We look around, everything is in motion. When motion slows, life pauses. Motion shapes our lives and gravity defines motion. We want to use gestures to control mobile devices: ShakeShake to roll virtual dice in the iPhone, TapTap to adjust the volume on the headset, Tilt ‘n Roll to navigate Google Maps. We use motion to control our favorite devices and interpret motion to improve our sports performance and our health.
Gravity, Galileo, Newton and Us
Gravity keeps us grounded. It’s our blessing and our curse. Gravity is the key force that shaped evolution. Accelerometers sense gravity, giving us the signals to understand motion. The ancient Greeks with all their brilliance didn’t understand motion, gravity or time very well. More than fifteen hundred years later, Galileo became the father of modern science. Before Galileo, with the prevalence of “Greek Cosmology,” heavier things fell faster and the earth was at the center of the universe. Galileo changed everything. He was skeptical of all the grand Greek schemes. He simply used his pulse to measure time and rolled balls of different weights on the same inclines. He carefully marked where each ball came to rest with every heartbeat (about one per second). Careful observation showed that no matter what the weight was, the balls all moved following the same patterns: one unit in one heartbeat, four in two, nine in three and sixteen in four. Galileo created a repeatable and reliable experiment. Later he used water clocks and pendulums to measure time more accurately. The Greeks were toast and the modern scientific method was invented: observe, reason, and experiment. It was the dawn of the 17th century, some three hundred years ago. Newton then took all the pieces, trusted in Galileo’s principle of inertia, and postulated that there had to be a force that attracted the Earth to the Sun and the Sun to the Earth and everything to everything else in the universe. We still don’t understand the nature of that force. But we know that gravity is everywhere, keeping the universe in balance.
Walking: Defying Gravity
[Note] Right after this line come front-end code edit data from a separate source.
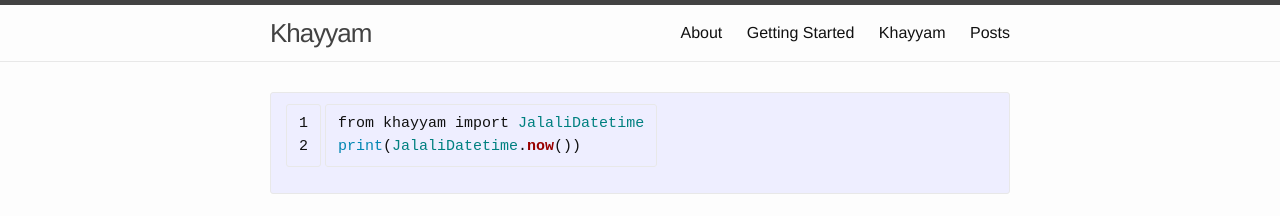
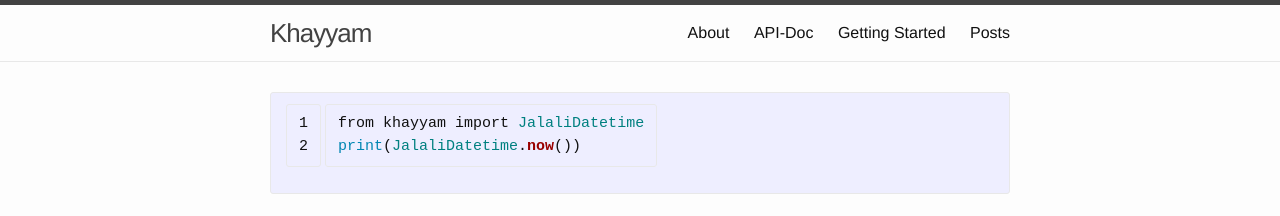
Before and after one commit to pylover/khayyam, a Jekyll site: the page built from index.md, in a window 1280 px wide. Shown: the top 216 px of the page. Built offline with Jekyll 4.4.1, drawn with Linux system fonts in a browser that asks for light colours.

Commit message:
Preparing to generate new docs

```diff
--- /dev/null
+++ b/api-doc.md
@@ -0,0 +1,5 @@
+---
+layout: page
+title: API-Doc
+permalink: /api-doc/
+---
--- a/index.md
+++ b/index.md
@@ -1,5 +1,4 @@
 ---
-title: Khayyam
 layout: default
 permalink: /
 ---
```
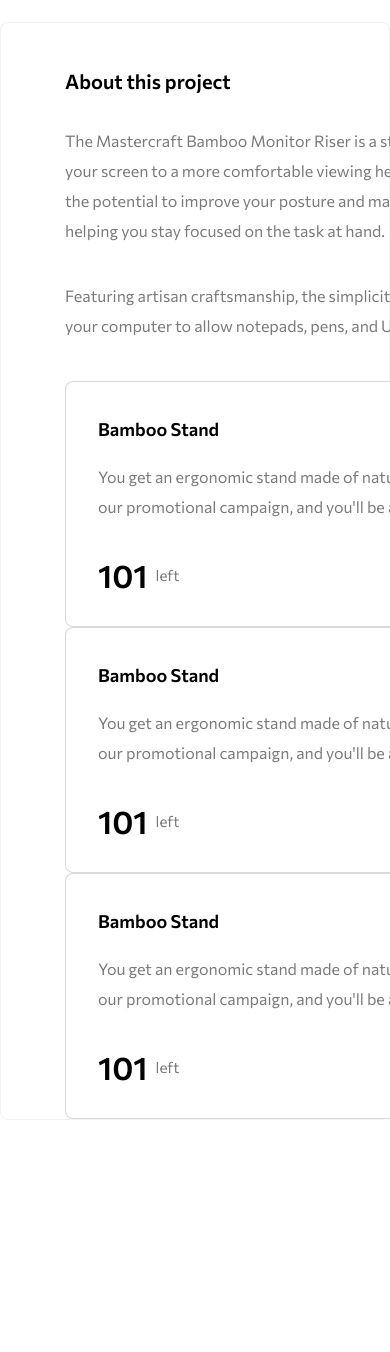
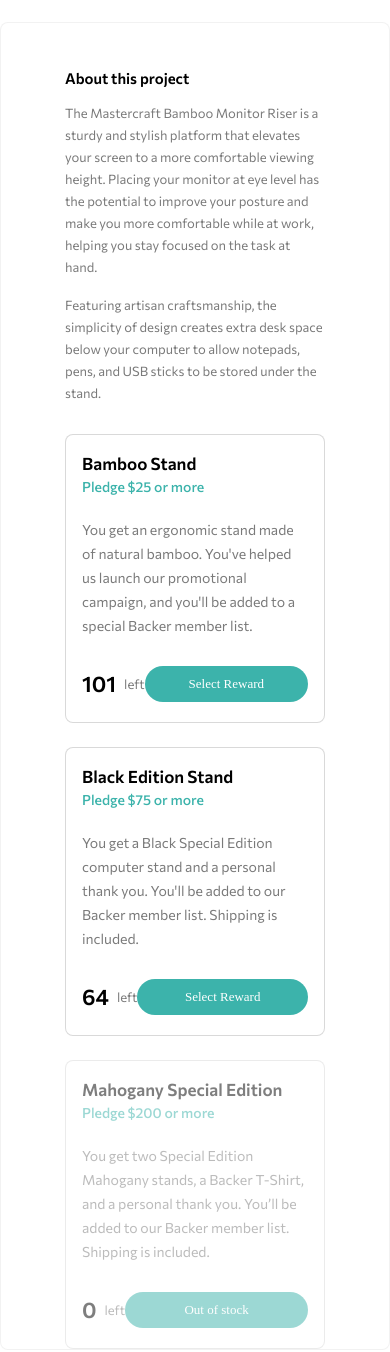
Before and after one commit to solijon010/second-s-exam, a plain HTML site: page index.html in a window 390 px wide. Shown: the part 1123-2475 px from the top of the page. Before the commit the page ends 2359 px from the top, so only its background shows below. Drawn offline with Linux system fonts and the light colour scheme.

Commit message:
sayt butunlay responsive bolgan

```diff
--- a/css/main.css
+++ b/css/main.css
@@ -7,7 +7,8 @@
   --blur-black: #2f2f2f;
   --container-bcg: #ffffff;
   --main-bcg: #f5f5f5;
-
+  --out-of-stock-btn: rgba(60, 179, 171, 1);
+  --zero-span: rgba(0, 0, 0, 1);
   /* gradient */
   --gradient-light: #ffffff33;
   --gradient-dark: #00000066;
@@ -43,13 +44,13 @@ button {
   color: inherit;
 }
 
-html {
+/* html {
   overflow-x: hidden;
 }
 
 body {
   overflow-x: hidden;
-}
+} */
 .container {
   width: 100%;
   max-width: 1150px;
@@ -329,6 +330,12 @@ main {
 }
 
 /* main content second card */
+
+.high-wrapper {
+    display: flex;
+    flex-direction: column;
+    gap: 24px;
+}
 .third-section-second__content {
   width: 634px;
   border: 1px solid rgba(0, 0, 0, 0.15);
@@ -410,7 +417,126 @@ main {
      transform: translateY(-4px);
 }
 
+.third-section-second__content.out-of-stock {
+  opacity: 0.5;
+  /* pointer-events: none; */
+}
+
+
+
 /* medai */
+@media (max-width: 1150px) {
+  .third-section-first__content p,
+  .third-section-second__content {
+    width: 100%;
+  }
+}
+
+@media (max-width: 992px) {
+  .third-section-first__content {
+    gap: 25px;
+    margin-bottom: 30px;
+  }
+
+  .third-section-first__content p {
+    font-size: 15px;
+    line-height: 26px;
+  }
+
+  .about-project {
+    font-size: 18px;
+  }
+
+  .third-section-second__content {
+    padding: 30px 24px 20px 24px;
+  }
+
+  .second__content-wrapper h2 {
+    font-size: 17px;
+  }
+
+  .second__content-wrapper span {
+    font-size: 14px;
+  }
+}
+
+
+@media (max-width: 768px) {
+  .third-section-first__content {
+    gap: 20px;
+  }
+
+  .third-section-first__content p {
+    font-size: 14px;
+    line-height: 24px;
+  }
+
+  .about-project {
+    font-size: 16px;
+  }
+
+  .third-section-second__content {
+    padding: 24px 20px;
+  }
+
+  .second-card-text {
+    font-size: 14px;
+    line-height: 24px;
+  }
+
+  .first_span {
+    font-size: 26px;
+  }
+
+  .reward-btn {
+    padding: 12px 24px;
+    font-size: 14px;
+  }
+}
+
+
+
+@media (max-width: 576px) {
+  .third-section-first__content {
+    gap: 16px;
+  }
+
+  .third-section-first__content p {
+    font-size: 13px;
+    line-height: 22px;
+  }
+
+  .about-project {
+    font-size: 15px;
+  }
+
+  .third-section-second__content {
+    padding: 20px 16px;
+  }
+
+  .second__content-wrapper {
+    flex-direction: column;
+    align-items: flex-start;
+    gap: 8px;
+  }
+
+  .first_span {
+    font-size: 22px;
+  }
+
+  .second_span {
+    font-size: 13px;
+  }
+
+  .reward-btn {
+    width: 100%;
+    text-align: center;
+    padding: 10px 0;
+    font-size: 13px;
+  }
+}
+
+
 
 @media (max-width: 500px) {
   .sitenav-items {
@@ -436,4 +562,50 @@ main {
   .progress-bar {
     width: 80%;
   }
+
+  .third-section-second__content {
+    flex-direction: column;
+
+    p {
+        width: 100%;
+    }
+  }
+
+  .about-project {
+    flex-direction: column;
+  }
+  .third-section-first__content {
+    flex-direction: column;
+    p {
+        width: 100%;
+    }
+  }
 }
+
+@media (max-width: 375px) {
+  .third-section-first__content p {
+    font-size: 12px;
+    line-height: 20px;
+  }
+
+  .about-project {
+    font-size: 14px;
+  }
+
+  .second__content-wrapper h2 {
+    font-size: 15px;
+  }
+
+  .second__content-wrapper span {
+    font-size: 12px;
+  }
+
+  .first_span {
+    font-size: 20px;
+  }
+
+  .reward-btn {
+    font-size: 12px;
+    padding: 8px 0;
+  }
+}
--- a/index.html
+++ b/index.html
@@ -109,6 +109,7 @@
                 </p>
             </div>
 
+            <div class="high-wrapper">
                 <div class="third-section-second__content">
                     <div class="second__content-wrapper">
                         <h2>Bamboo Stand</h2>
@@ -127,34 +128,35 @@
                 </div>
                 <div class="third-section-second__content">
                     <div class="second__content-wrapper">
-            <h2>Bamboo Stand</h2>
-            <span>Pledge $25 or more</span>
+                        <h2>Black Edition Stand</h2>
+                        <span>Pledge $75 or more</span>
                     </div>
                     <div class="second-card-text">
-               <p >You get an ergonomic stand made of natural bamboo. You've helped us launch our promotional campaign, and you'll be added to a special Backer member list.</p>
+                        <p >You get a Black Special Edition computer stand and a personal thank you. You'll be added to our Backer member list. Shipping is included.</p>
                     </div>
                     <div class="reword__wrapper">
                         <div class="day">
-                <span class="first_span">101</span>
+                            <span class="first_span">64</span>
                             <span class="second_span">left</span>
                         </div>
                         <button class="reward-btn">Select Reward</button>
                     </div>
                 </div>
-        <div class="third-section-second__content">
+                <div class="third-section-second__content out-of-stock ">
                     <div class="second__content-wrapper">
-            <h2>Bamboo Stand</h2>
-            <span>Pledge $25 or more</span>
+                        <h2>Mahogany Special Edition</h2>
+                        <span>Pledge $200 or more</span>
                     </div>
                     <div class="second-card-text">
-               <p >You get an ergonomic stand made of natural bamboo. You've helped us launch our promotional campaign, and you'll be added to a special Backer member list.</p>
+                        <p >You get two Special Edition Mahogany stands, a Backer T-Shirt, and a personal thank you. You’ll be added to our Backer member list. Shipping is included. </p>
                     </div>
                     <div class="reword__wrapper">
                         <div class="day">
-                <span class="first_span">101</span>
+                            <span class="first_span">0</span>
                             <span class="second_span">left</span>
                         </div>
-            <button class="reward-btn reword-btn-hover">Select Reward</button>
+                        <button class="reward-btn out-off">Out of stock</button>
+                    </div>
                 </div>
             </div>
         </section>
```
Lines whose indentation alone changed are shown as unchanged.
Walking is so natural to humans that we forget the millions of years of evolution that allowed us to defy gravity by standing up and running on our hind legs consistently. Something that most children learn to do before they are two years old essentially defines us as a species. Our head, brain, intellect above all. Standing tall, making weapons, hunting in groups, using tools, and inventing technology have given us humans complete control of the planet. For the better and the worse. Consider this factoid: for every wild ‘protected endangered gorgeous wild wolf,’ there are more than 1000 pet dogs. The domesticated Canis Lupis seems to have prospered much better than the wolf in the wild. Smart move. We now get to use technology to try to better understand motion. After defying gravity, we get to measure gravity. For this, we use motion sensors. With smaller, more accurate, and more power-efficient sensors we can embed motion sensing in almost every mobile device. Now we are measuring and interpreting gravity and taking action.
Measuring Gravity with Sensors and Calibrating Human Motion
Thanks to Newton and Galileo, we know that we can understand motion by measuring acceleration. Cinematics, the science that studies motion, uses high-school calculus to relate acceleration, speed, and position. In a mobile device, when we do this in real time we don’t really integrate acceleration to get speed and speed to get position. We interpret the signals of the sensors and recognize motion patterns. Just like a good speech recognition engine recognizes words captured by a microphone. We use innovative technology to interpret signals captured by nano-technology-based sensors so that our mobiles tell us how fast we are running or walking for example. The science of accelerometers is profound and essential. Satellite-based navigation systems are of little use when signals vanish in an urban canyon or a wooded area or when changes in position and motion are unrelated as on a treadmill. Accelerometrics is a cool new discipline. Newton and Galileo would love it.
Putting Life and Motion in Control
The Wii changed gaming consoles by moving them from the hardcore gamer community to the mainstream. My 11-year-old daughter and I love to play Mario Kart with the rest of the family. Great stuff on a big screen. On mobiles, in the palm of our hands, it’s a different experience. TapTap, ShakeShake, Tilt ‘n Roll are naturals. Motion now controls a whole virtual mobile world. The motion-aware mobile platform is the new media. It is going to be by far the most popular platform in the world as it is just a matter of time before every one of our billions of motion-enabled co-humans wants one. Because life is motion.